Mike Harris recently made me aware of Action Shooting International , a shooting league that holds move-and-shoot matches. It was interesting because the courses of fire are made to be suitable to anyone that can hit a target, and matches are designed to be fun and educational rather than competitive. Yes, stages are scored and technically it is a competitive sport, but scores are more for tracking your own progress. There are no ‘classes’ of shooters, no prizes- the idea is to have fun, socialize, learn where you need to improve and to track your progress.
Some thirty years back I shot USPSA/IPSC matches, but by the end of the 1980’s I had stopped, for a variety of reasons. Most of these come back to money; the cost of ammo, the cost of a competitive gun etc. But there was a part of me that didn’t relish the hyper-competitive atmosphere and the ever-increasing gamesmanship employed to be competitive. ASI, with it’s more laid-back attitude, was appealing to me. I decided to give it a try.
According to their website you need a handgun of 9mm caliber or larger (.380 ACP counts,) and I certainly had a variety of options available. I decided to go with one of my carry-guns, a Detonics Mk.1 Combat Master .45. I had a holster but needed a mag-pouch. I whipped one up Friday, so there wasn’t really any time to practice with it before the match- which certainly showed in my performance! I didn’t make things easier on myself by making a ‘match’ style high-profile pouch- this one is meant for concealment and works quite well for that.
The Match was due to start at 10AM and I showed up at Renton Fish and Game at about 9:15. My pal Pat Hillyer was due to meet me there early to settle any issues or questions since this was my first match. You can show up with a loaded gun, but you cannot carry one around the match for safety reasons. No problem- just find a range officer and tell them you need to unload and they’ll walk you over to a shooting bay to do so.
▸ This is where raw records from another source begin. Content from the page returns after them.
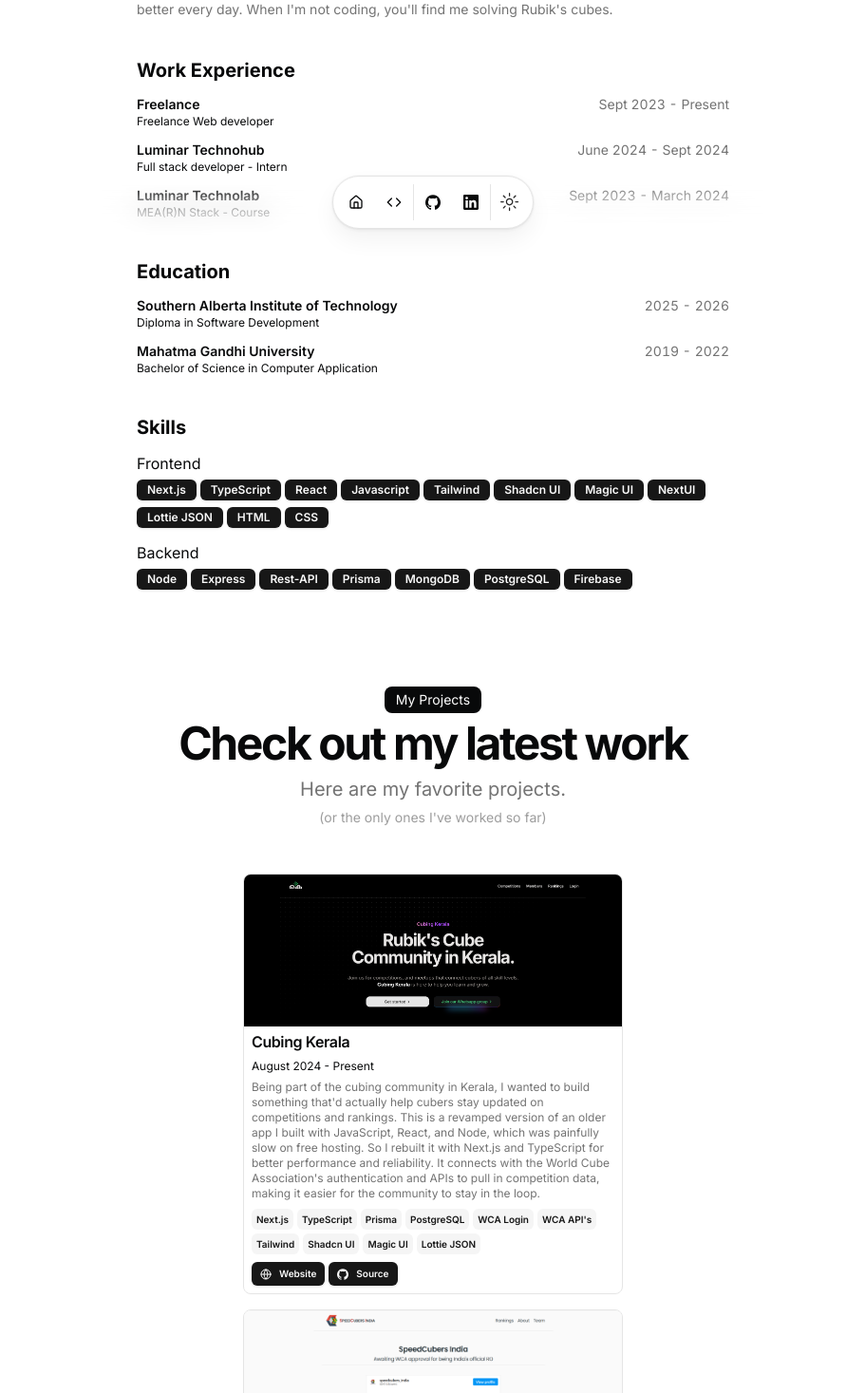
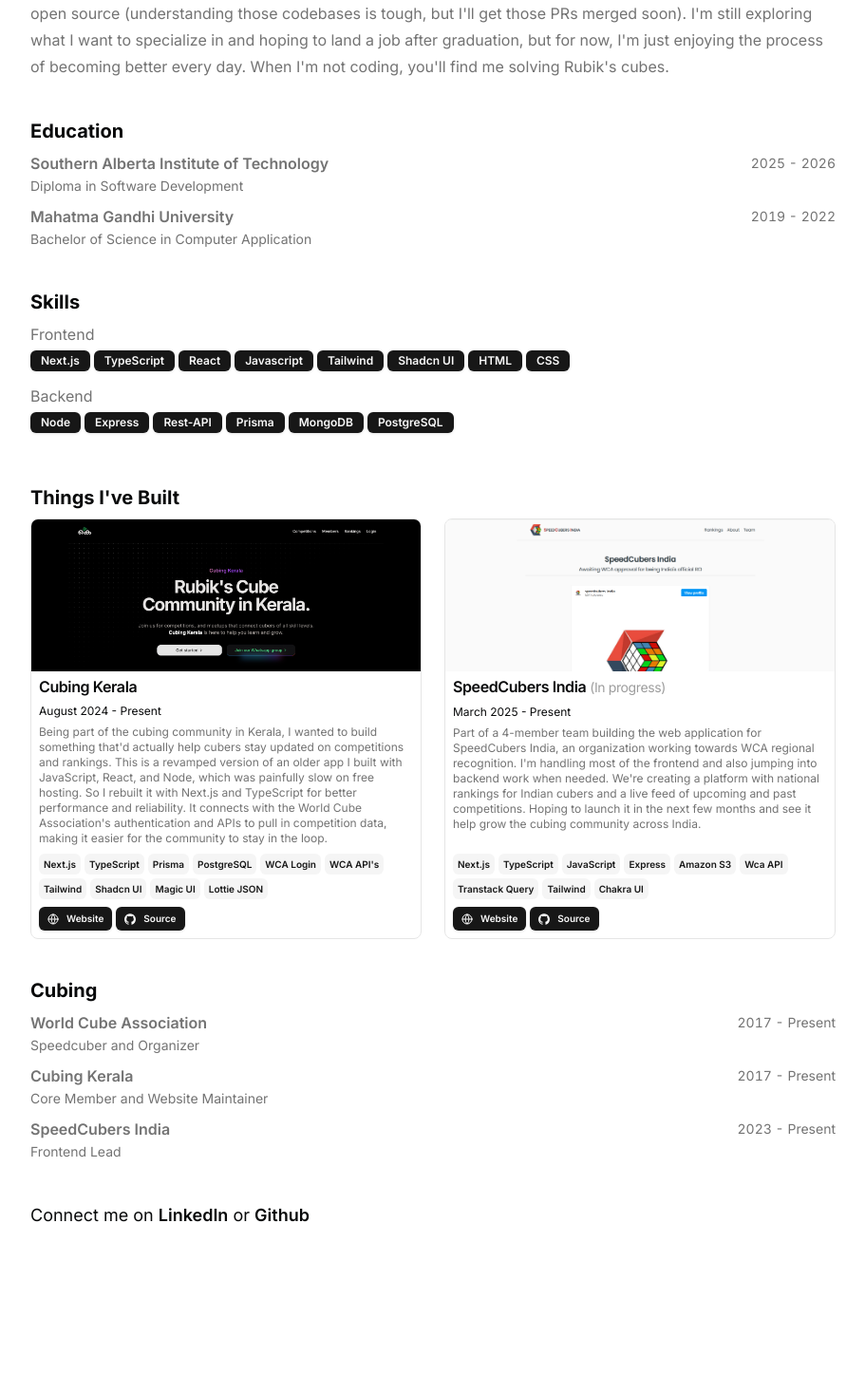
Before and after one commit to allenjohn07/portfolio, a Next.js app: page / in a window 1280 px wide. Shown: the part 543-2010 px from the top of the page at 95% size, without its empty margins (184-1095 px from the left). After the commit the page ends 1939 px from the top, so only its background shows below. Built offline with nearby package versions, Linux system fonts and the light colour scheme.

Commit message:
update info and layout (#7)

```diff
--- a/src/app/layout.tsx
+++ b/src/app/layout.tsx
@@ -60,14 +60,14 @@ export default function RootLayout({
     <html lang="en" suppressHydrationWarning>
       <body
         className={cn(
-          "min-h-screen bg-background font-sans antialiased max-w-2xl mx-auto py-12 sm:py-24 px-6",
+          "min-h-screen bg-background font-sans antialiased max-w-4xl mx-auto py-12 sm:py-24 px-6",
           fontSans.variable
         )}
       >
         <ThemeProvider attribute="class" defaultTheme="light">
           <TooltipProvider delayDuration={0}>
             {children}
-            <Navbar />
+            {/* <Navbar /> */}
           </TooltipProvider>
         </ThemeProvider>
       </body>
--- a/src/app/page.tsx
+++ b/src/app/page.tsx
@@ -14,7 +14,7 @@ export default function Page() {
   return (
     <main className="flex flex-col min-h-[100dvh] space-y-10">
       <section id="hero">
-        <div className="mx-auto w-full max-w-lg space-y-8">
+        <div className="mx-auto w-full space-y-8">
           <div className="gap-2 flex justify-between">
             <div className="flex-col justify-center flex flex-1 space-y-1.5">
               <BlurFadeText
@@ -37,45 +37,27 @@ export default function Page() {
             </BlurFade>
           </div>
         </div>
-        <BlurFade delay={BLUR_FADE_DELAY}><hr className="mt-5" /></BlurFade>
+        <BlurFade delay={BLUR_FADE_DELAY}>
+          <hr className="mt-5" />
+        </BlurFade>
       </section>
+
       <section id="about">
         <BlurFade delay={BLUR_FADE_DELAY * 3}>
-          <h2 className="text-xl font-bold mb-3">About</h2>
+          <h2 className="text-xl font-bold mb-2">About</h2>
         </BlurFade>
         <BlurFade delay={BLUR_FADE_DELAY * 4}>
-          <Markdown className="prose max-w-full text-pretty font-sans text-sm text-muted-foreground dark:prose-invert">
+          <Markdown className="prose max-w-full text-pretty text-md/relaxed text-muted-foreground dark:prose-invert">
             {DATA.summary}
           </Markdown>
         </BlurFade>
       </section>
-      <section id="work">
-        <div className="flex min-h-0 flex-col gap-y-3">
-          <BlurFade delay={BLUR_FADE_DELAY * 5}>
-            <h2 className="text-xl font-bold">Work Experience</h2>
-          </BlurFade>
-          {DATA.work.map((work, id) => (
-            <BlurFade
-              key={work.company}
-              delay={BLUR_FADE_DELAY * 6 + id * 0.05}
-            >
-              <ResumeCard
-                key={work.company}
-                altText={work.company}
-                title={work.company}
-                subtitle={work.title}
-                badges={work.badges}
-                period={`${work.start} - ${work.end ?? "Present"}`}
-              />
-            </BlurFade>
-          ))}
-        </div>
-      </section>
+
       <section id="education">
-        <div className="flex min-h-0 flex-col gap-y-3">
-          <BlurFade delay={BLUR_FADE_DELAY * 7}>
-            <h2 className="text-xl font-bold">Education</h2>
-          </BlurFade>
+        <BlurFade delay={BLUR_FADE_DELAY * 7}>
+          <h2 className="text-xl font-bold mb-2">Education</h2>
+        </BlurFade>
+        <div className="flex min-h-0 flex-col gap-y-2">
           {DATA.education.map((education, id) => (
             <BlurFade
               key={education.school}
@@ -85,6 +67,7 @@ export default function Page() {
                 key={education.school}
                 altText={education.school}
                 title={education.school}
+                url={education.url}
                 subtitle={education.degree}
                 period={`${education.start} - ${education.end}`}
               />
@@ -92,27 +75,34 @@ export default function Page() {
           ))}
         </div>
       </section>
+
       <section id="skills">
-        <div className="flex min-h-0 flex-col gap-y-3">
+        <BlurFade delay={BLUR_FADE_DELAY * 9}>
+          <h2 className="text-xl font-bold mb-2">Skills</h2>
+        </BlurFade>
+        <div className="flex min-h-0 flex-col gap-y-2">
           <BlurFade delay={BLUR_FADE_DELAY * 9}>
-            <h2 className="text-xl font-bold">Skills</h2>
-          </BlurFade>
-          <BlurFade delay={BLUR_FADE_DELAY * 9}>
-            <div className="flex flex-col gap-2">
+            <div className="flex text-muted-foreground flex-col gap-2">
               <p>Frontend</p>
               <div className="flex flex-wrap gap-1">
                 {DATA.frontendSkills.map((skill, id) => (
-                  <BlurFade key={skill} delay={BLUR_FADE_DELAY * 10 + id * 0.05}>
+                  <BlurFade
+                    key={skill}
+                    delay={BLUR_FADE_DELAY * 10 + id * 0.05}
+                  >
                     <Badge key={skill}>{skill}</Badge>
                   </BlurFade>
                 ))}
               </div>
             </div>
-            <div className="flex flex-col gap-2 my-2">
+            <div className="flex text-muted-foreground flex-col gap-2 my-2">
               <p>Backend</p>
               <div className="flex flex-wrap gap-1">
                 {DATA.backendSkills.map((skill, id) => (
-                  <BlurFade key={skill} delay={BLUR_FADE_DELAY * 10 + id * 0.05}>
+                  <BlurFade
+                    key={skill}
+                    delay={BLUR_FADE_DELAY * 10 + id * 0.05}
+                  >
                     <Badge key={skill}>{skill}</Badge>
                   </BlurFade>
                 ))}
@@ -121,26 +111,14 @@ export default function Page() {
           </BlurFade>
         </div>
       </section>
+
       <section id="projects">
-        <div className="space-y-12 w-full py-12">
-          <BlurFade delay={BLUR_FADE_DELAY * 11}>
-            <div className="flex flex-col items-center justify-center space-y-4 text-center">
-              <div className="space-y-2">
-                <div className="inline-block rounded-lg bg-foreground text-background px-3 py-1 text-sm">
-                  My Projects
-                </div>
-                <h2 className="text-3xl font-bold tracking-tighter sm:text-5xl">
-                  Check out my latest work
-                </h2>
-                <p className="text-muted-foreground text-md/relaxed md:text-md/relaxed xl:text-xl/relaxed">
-                  Here are my favorite projects.
-                </p>
-                <span className="text-muted-foreground/70 text-sm/relaxed md:text-md/relaxed xl:text-md/relaxed">(or the only ones I&apos;ve worked so far)</span>
-              </div>
-            </div>
-          </BlurFade>
-          <div className="w-full flex justify-center">
-            <div className="max-w-[400px] space-y-4">
+        <BlurFade delay={BLUR_FADE_DELAY * 11}>
+          <h2 className="text-xl font-bold mb-2">Things I've Built</h2>
+        </BlurFade>
+        <div className="space-y-6 w-full">
+          <div className="w-full justify-center">
+            <div className="grid grid-cols-1 gap-6 sm:grid-cols-2">
               {DATA.projects.map((project, id) => (
                 <BlurFade
                   key={project.title}
@@ -165,23 +143,51 @@ export default function Page() {
           </div>
         </div>
       </section>
+
+      <section id="cubing">
+        <BlurFade delay={BLUR_FADE_DELAY * 7}>
+          <h2 className="text-xl font-bold mb-2">Cubing</h2>
+        </BlurFade>
+        <div className="flex min-h-0 flex-col gap-y-2">
+          {DATA.cubing.map((cubing, id) => (
+            <BlurFade
+              key={cubing.organization}
+              delay={BLUR_FADE_DELAY * 8 + id * 0.05}
+            >
+              <ResumeCard
+                key={cubing.organization}
+                altText={cubing.organization}
+                title={cubing.organization}
+                url={cubing.url}
+                subtitle={cubing.title}
+                period={`${cubing.start} - ${cubing.end}`}
+              />
+            </BlurFade>
+          ))}
+        </div>
+      </section>
+
       <section id="contact">
-        <div className="grid items-center justify-center gap-4 px-4 text-center md:px-6 w-full py-12">
+        <div className="flex justify-start text-center w-full">
           <BlurFade delay={BLUR_FADE_DELAY * 16}>
             <div className="space-y-3">
-              <div className="inline-block rounded-lg bg-foreground text-background px-3 py-1 text-sm">
-                Contact
-              </div>
-              <h2 className="text-3xl font-bold tracking-tighter sm:text-5xl">
-                Get in Touch
-              </h2>
-              <p className="mx-auto max-w-[600px] text-muted-foreground md:text-xl/relaxed lg:text-base/relaxed xl:text-xl/relaxed">
-                Want to chat? Just shoot me a dm on{" "}
+              <p className="mx-auto max-w-[600px] text-start md:text-lg/relaxed">
+                Connect me on{" "}
                 <Link
                   href={DATA.contact.social.LinkedIn.url}
-                  className="text-blue-500 hover:underline"
+                  className="hover:text-blue-400 font-semibold"
+                  target="_blank"
+                  rel="noopener noreferrer"
                 >
                   LinkedIn
+                </Link>{" or "}
+                <Link
+                  href={DATA.contact.social.GitHub.url}
+                  className="hover:text-blue-400 font-semibold"
+                  target="_blank"
+                  rel="noopener noreferrer"
+                >
+                  Github
                 </Link>{" "}
               </p>
             </div>
--- a/src/components/project-card.tsx
+++ b/src/components/project-card.tsx
@@ -49,26 +49,10 @@ export function ProjectCard({
   return (
     <Card
       className={
-        "flex flex-col overflow-hidden border hover:shadow-lg transition-all duration-300 ease-out h-full"
+        "flex flex-col overflow-hidden border transition-all duration-300 ease-out h-full"
       }
     >
-      <Link
-        href={href || "#"}
-        rel="noopener noreferrer"
-        target="_blank"
-        className={cn("block cursor-pointer", className)}
-      >
-        {video && (
-          <video
-            src={video}
-            autoPlay
-            loop
-            muted
-            playsInline
-            className="pointer-events-none mx-auto h-40 w-full object-cover object-top" // needed because random black line at bottom of video
-          />
-        )}
-        {image && (
+      {image && (
           <Image
             src={image}
             alt={title}
@@ -77,7 +61,6 @@ export function ProjectCard({
             className="h-40 w-full overflow-hidden object-cover object-top"
           />
         )}
-      </Link>
       <CardHeader className="px-2">
         <div className="space-y-1">
           <CardTitle className="mt-1 text-base">{title}{subtitle && <span className="text-muted-foreground/70 font-normal ml-1 text-sm/relaxed md:text-md/relaxed xl:text-md/relaxed">({subtitle})</span>}</CardTitle>
@@ -110,7 +93,7 @@ export function ProjectCard({
           <div className="flex flex-row flex-wrap items-start gap-1">
             {links?.map((link, idx) => (
               <Link href={link?.href} key={idx} target="_blank">
-                <Badge key={idx} className="flex gap-2 px-2 py-1 text-[10px]">
+                <Badge key={idx} className="flex hover:text-blue-300 gap-2 px-2 py-1 text-[10px]">
                   {link.icon}
                   {link.type}
                 </Badge>
--- a/src/components/resume-card.tsx
+++ b/src/components/resume-card.tsx
@@ -2,11 +2,13 @@
 
 import { Badge } from "@/components/ui/badge";
 import { Card, CardHeader } from "@/components/ui/card";
+import Link from "next/link";
 import React from "react";
 
 interface ResumeCardProps {
   altText: string;
   title: string;
+  url?: string;
   subtitle?: string;
   badges?: readonly string[];
   period: string;
@@ -14,17 +16,18 @@ interface ResumeCardProps {
 }
 export const ResumeCard = ({
   title,
+  url,
   subtitle,
   badges,
   period,
 }: ResumeCardProps) => {
-
   return (
     <Card className="flex">
-        <div className="flex-grow items-center flex-col group">
+      <div className="flex-grow text-muted-foreground items-center flex-col group">
         <CardHeader>
           <div className="flex items-center justify-between gap-x-2 text-base">
-              <h3 className="inline-flex items-center justify-center font-semibold leading-none text-xs sm:text-sm">
+            <Link href={url ?? ""} target="_blank" rel="noopener noreferrer">
+              <h3 className="inline-flex items-center justify-center hover:text-blue-400 cursor-pointer font-semibold leading-5 text-md">
                 {title}
                 {badges && (
                   <span className="inline-flex gap-x-1">
@@ -40,11 +43,14 @@ export const ResumeCard = ({
                   </span>
                 )}
               </h3>
-              <div className="text-xs text-nowrap md:max-w-full sm:text-sm tabular-nums text-muted-foreground">
+            </Link>
+            <div className="text-nowrap md:max-w-full text-sm tabular-nums text-muted-foreground">
               {period}
             </div>
           </div>
-            {subtitle && <div className="font-sans text-xs">{subtitle}</div>}
+          {subtitle && (
+            <div className="font-sans text-sm leading-6">{subtitle}</div>
+          )}
         </CardHeader>
       </div>
     </Card>
--- a/src/components/ui/badge.tsx
+++ b/src/components/ui/badge.tsx
@@ -4,16 +4,16 @@ import { cva, type VariantProps } from "class-variance-authority"
 import { cn } from "@/lib/utils"
 
 const badgeVariants = cva(
-  "inline-flex items-center rounded-md border px-2.5 py-0.5 text-xs font-semibold transition-colors focus:outline-none focus:ring-2 focus:ring-ring focus:ring-offset-2",
+  "inline-flex items-center font-md rounded-md border px-2.5 py-0.5 text-xs font-semibold transition-colors focus:outline-none focus:ring-2 focus:ring-ring focus:ring-offset-2",
   {
     variants: {
       variant: {
         default:
-          "border-transparent bg-primary text-primary-foreground shadow hover:bg-primary/80",
+          "border-transparent bg-primary text-primary-foreground shadow",
         secondary:
-          "border-transparent bg-secondary text-secondary-foreground hover:bg-secondary/80",
+          "border-transparent bg-secondary text-secondary-foreground",
         destructive:
-          "border-transparent bg-destructive text-destructive-foreground shadow hover:bg-destructive/80",
+          "border-transparent bg-destructive text-destructive-foreground shadow",
         outline: "text-foreground",
       },
     },
--- a/src/data/resume.tsx
+++ b/src/data/resume.tsx
@@ -9,7 +9,7 @@ export const DATA = {
   locationLink: "https://www.google.com/maps/place/sanfrancisco",
   description: "Full stack developer, Speedcuber",
   summary:
-    "Aspiring full-stack developer at SAIT, Calgary, with a story that took a few turns to get here. I have a CS degree — triple major in Math, Stats, and CS, but I chose it without any real direction or passion. After college, I followed what genuinely interested me and worked as a promo editor for a Malayalam film. It was everything I loved about creativity, but the instability eventually brought me back to software development, the field I&apos;d been avoiding. This time was different though. I committed to actually learning it from the ground up, teaching myself the fundamentals until things finally made sense. A MERN stack course later, I was hooked. That&apos;s what brought me to SAIT - and the hands-on experience here has been exactly what I needed. Now I&apos;m continuing to learn through freeCodeCamp and YouTube, working on projects, and slowly making my way into open source (understanding those codebases is tough, but I&apos;ll get those PRs merged soon). I&apos;m still exploring what I want to specialize in and hoping to land a job after graduation, but for now, I&apos;m just enjoying the process of becoming better every day. When I&apos;m not coding, you&apos;ll find me solving Rubik&apos;s cubes.",
+    "Aspiring full-stack developer studying at SAIT, Calgary, Alberta, with a story that took a few turns to get here. I have a CS degree - triple major in Math, Stats, and CS, but I chose it without any real direction or passion. After college, I followed what genuinely interested me and worked as a promo editor for a Malayalam film. It was everything I loved about creativity, but the instability eventually brought me back to software development, the field I&apos;d been avoiding. This time was different though. I committed to actually learning it from the ground up, teaching myself the fundamentals until things finally made sense. A MERN stack course later, I was hooked. \n\nThat&apos;s what brought me to SAIT - and the hands-on experience here has been exactly what I needed. Now I&apos;m continuing to learn through freeCodeCamp and YouTube, working on projects, and slowly making my way into open source (understanding those codebases is tough, but I&apos;ll get those PRs merged soon). I&apos;m still exploring what I want to specialize in and hoping to land a job after graduation, but for now, I&apos;m just enjoying the process of becoming better every day. When I&apos;m not coding, you&apos;ll find me solving Rubik&apos;s cubes.",
   avatarUrl: "/allen-profile.png",
   frontendSkills: [
     "Next.js",
@@ -18,9 +18,6 @@ export const DATA = {
     "Javascript",
     "Tailwind",
     "Shadcn UI",
-    "Magic UI",
-    "NextUI",
-    "Lottie JSON",
     "HTML",
     "CSS",
   ],
@@ -31,7 +28,6 @@ export const DATA = {
     "Prisma",
     "MongoDB",
     "PostgreSQL",
-    "Firebase",
   ],
   navbar: [
     { href: "/", icon: HomeIcon, label: "Home" },
@@ -86,12 +82,14 @@ export const DATA = {
   education: [
     {
       school: "Southern Alberta Institute of Technology",
+      url: "https://www.sait.ca/",
       degree: "Diploma in Software Development",
       start: "2025",
       end: "2026",
     },
     {
       school: "Mahatma Gandhi University",
+      url: "https://www.mgu.ac.in/",
       degree: "Bachelor of Science in Computer Application",
       start: "2019",
       end: "2022",
@@ -176,4 +174,27 @@ export const DATA = {
       height: 1080,
     },
   ],
+  cubing: [
+    {
+      organization: "World Cube Association",
+      url: "https://www.worldcubeassociation.org/persons/2017JOHN14",
+      title: "Speedcuber and Organizer",
+      start: "2017",
+      end: "Present",
+    },
+    {
+      organization: "Cubing Kerala",
+      url: "https://cubingkerala.org/",
+      title: "Core Member and Website Maintainer",
+      start: "2017",
+      end: "Present",
+    },
+    {
+      organization: "SpeedCubers India",
+      url: "https://speedcubersindia.com/",
+      title: "Frontend Lead",
+      start: "2023",
+      end: "Present",
+    }
+  ]
 } as const;
```
Lines whose indentation alone changed are shown as unchanged.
Next was filling out the waiver and paying the range fee. Helpful to know that they only take cash for the $20 range fee- or you can walk over to the rifle range when they open at 10 AM to use a card. After that there was a new-shooter’s briefing, which was basic gun-handling safety and range commands. Then you sign up for a squad; they started with a squad at each of the six stages, and you simply rotate through the stages from there. Pat put me on a squad with him and some other people he knew, so I was set. At 10AM there was a Shooter’s Briefing and then we dispersed to our stages.
Given the dual goals of ASI- to be self-defense applicable and to be accessible to anyone that wants to participate- targets were pretty close and the courses of fire were set up to include not more than one reload. Some stages had a mandatory reload, some didn’t. In six stages I went through 53 rounds of ammunition, and one of those was optional. It took about 2-1/2 hours to cycle through the six stages.
The atmosphere was very laid-back and everyone was super-friendly and helpful. There was none of the tension of a ‘serious’ league match. There were people shooting that, from their gear and they way they performed, were obviously IDPA competitors. At the opposite end of the scale there was a fellow who had bought his first pistol three weeks before, and this was the third time he’d shot it. About 70-80 people showed up for the match, which elicited some surprised comments from the range officers.
So, how did I do? I honestly have no idea; I haven’t bothered to look up the results. I did discover some areas I need work on- picking up the front sight quickly and magazine changes were the stand-outs. It also reinforced my dislike of three-dot sight systems; I found the ones on my gun rather imprecise and slow to pick up. Also the gun is less ‘grippy’ than I would have preferred. I learned eventually to relax, have fun and go for it; I was overly cautious on many of the stages, and on the last one I said, ‘What the hell- I’m going to smoke this one!” And I did- except for loading the wrong magazine, which meant the gun went dry unexpectedly. This resulted in some befuddlement and a very slow magazine change (about 8 seconds. Ouch!)
The upshot of it all is that I had a great time with a great bunch of people, learned some things I needed to know and had fun. The best part is that the bar for entry into this form of competition is so low- basically hearing and eye protection, a gun with a reload and a couple of boxes of ammunition, These folks will be happy to guide you through things and help any way they can. I would heartily recommend this to anyone that shoots and wants to expand their skills but is intimidated by the seriousness and intense competition of some other venues like IDPA. If you can hit a target you can have fun at one of these matches, and you’ll have the opportunity to shoot in ways that normal range-time doesn’t allow.
My experience did inspire me to make two changes to my gun- first off, no more three-dot sights. I filled and painted over the white dot on the front sight.
The other modification- I used contact cement to affix a strip of 120-grit emery cloth to the front-strap of the grip. Simple, but it makes a huge difference.
I will definitely be attending ASI matches regularly. For the moment I will be relying on the Detonics, but there’s a revolver match coming up later this year, and at some point (after I am set up to reload the ammo) I very much want to shoot a match with my Mauser C96 ‘Broomhandle.’ Just for the hell of it, and why not? It’s all in good fun anyway.
If you are interested in trying this yourself follow the link above to find a match in your area. You won’t regret it!
Michael Tinker Pearce, 14 May 2019